This has been a hard week for me.

Last Sunday we lost our beautiful cat, hit by a car. This small, gorgeous, funny, generous creature has been friend, guardian, companion, wise man, fool, and simply: cat, for fifteen years.

That’s a big chunk of my life, and it feels like a very big hole.

As I’ve moved, slowly, through the week, I’ve been aware how much comfort the practice of photography has offered me.

One morning when I couldn’t bear to sit in the house I went outside, in the early morning sun, and took pictures of the apple blossom, almost in bloom. The pictures didn’t work but the practice did: click, connect, focus.

Connect, click, focus.



Photography takes me out of myself.

Photography takes me outside, and that is such a huge blessing.
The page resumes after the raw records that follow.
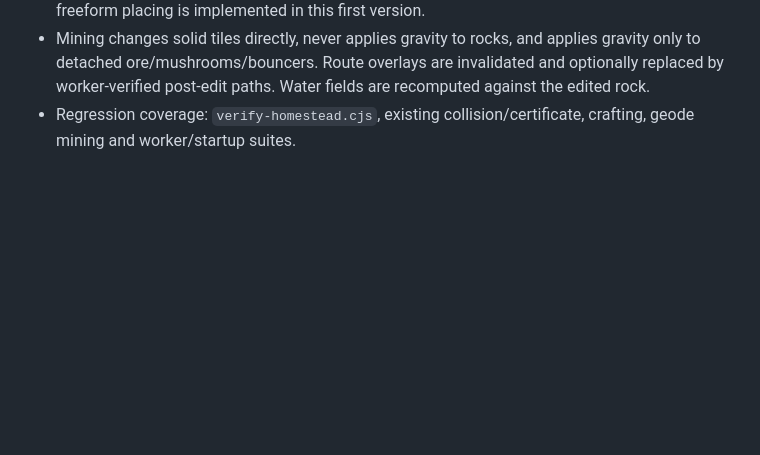
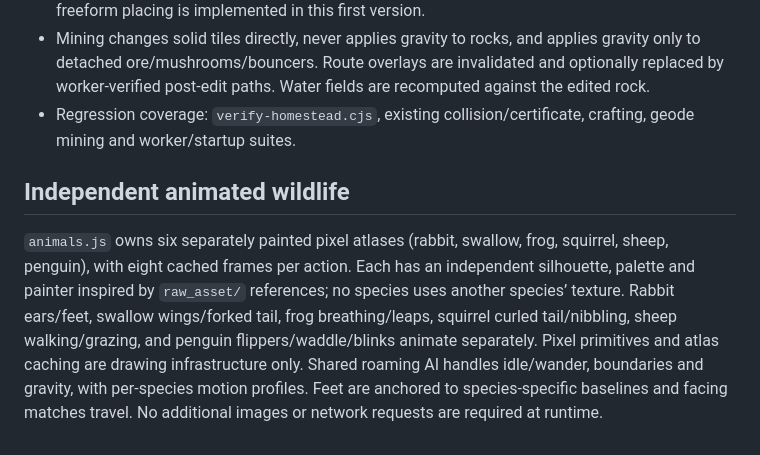
Before and after one commit to Nerolithos/Bathophobia, a Markdown page: docs/HOMESTEAD.md, the part around the change. GitHub-like rendering; blank space fills up the shorter version.

```diff
--- a/docs/HOMESTEAD.md
+++ b/docs/HOMESTEAD.md
@@ -7,3 +7,7 @@
 - A fixed five-stage house changes the physical illustration while the remainder stays dashed. No freeform placing is implemented in this first version.
 - Mining changes solid tiles directly, never applies gravity to rocks, and applies gravity only to detached ore/mushrooms/bouncers. Route overlays are invalidated and optionally replaced by worker-verified post-edit paths. Water fields are recomputed against the edited rock.
 - Regression coverage: `verify-homestead.cjs`, existing collision/certificate, crafting, geode mining and worker/startup suites.
+
+## Independent animated wildlife
+
+`animals.js` owns six separately painted pixel atlases (rabbit, swallow, frog, squirrel, sheep, penguin), with eight cached frames per action. Each has an independent silhouette, palette and painter inspired by `raw_asset/` references; no species uses another species’ texture. Rabbit ears/feet, swallow wings/forked tail, frog breathing/leaps, squirrel curled tail/nibbling, sheep walking/grazing, and penguin flippers/waddle/blinks animate separately. Pixel primitives and atlas caching are drawing infrastructure only. Shared roaming AI handles idle/wander, boundaries and gravity, with per-species motion profiles. Feet are anchored to species-specific baselines and facing matches travel. No additional images or network requests are required at runtime.
```
Also changed, not shown: README.md (+9 -0 lines), docs/screenshots/animal-animation-frames.png (added), docs/screenshots/animated-winter-animals.jpg (added), 7 other files.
Outside you get distracted: there are still gates to manoeuvre, stiles to cross, brambles to untangle and nettles to avoid.

There is still the birdsong, soothing, and the smell of the wild garlic in the woodland: this moment, reeking, here, now.

And there are the images that you find, or that find you.

Symbols that offer something – a way to understand, to process, to heal, or just to keep on going.


Some of these I know I wouldn’t have seen had I not had this practice of going out, each and every day, camera in hand, to watch, to see, to notice.

Some of these images remind me of things I have seen before, and awaken old, good, feelings of wonder, and gratitude.

Campion Love

Some of them whisper secrets that I am finding for the first time.

This wood sorrel has just peeped out from the mossy, dark underside of an old railway embankment, at the edge of the wood. I am trying to get into the habit of looking up the flowers when I see them, to try and learn a bit more of who they are, and what they have done, or symbolised, in days gone by.


This wood sorrel (my book says) forms pockets of shining flowers in spring, on woodland floors or amongst shady rocks. It can grow in locations that only have 1% daylight, so you find it growing in the darkest part of the forest and at cave entrances.

It’s name in Gaelic is feada-coillecandle of the wood.

This practice: this looking, this noticing, this trying to learn, this saying thank you, this commitment to keeping your eyes wide open, your heart wide open, even when you don’t feel it, particularly when you don’t feel it, is really what the art of everyday wonder means to me.

I do not live my life in a state of perpetual wonder. Who of us does?

But I do have a practice that allows me to get outside, to get out of my head, and to see, over and over again, things that are beautiful, and astonishing, and communicate in a way that words couldn’t begin to.

And for that I am deeply grateful.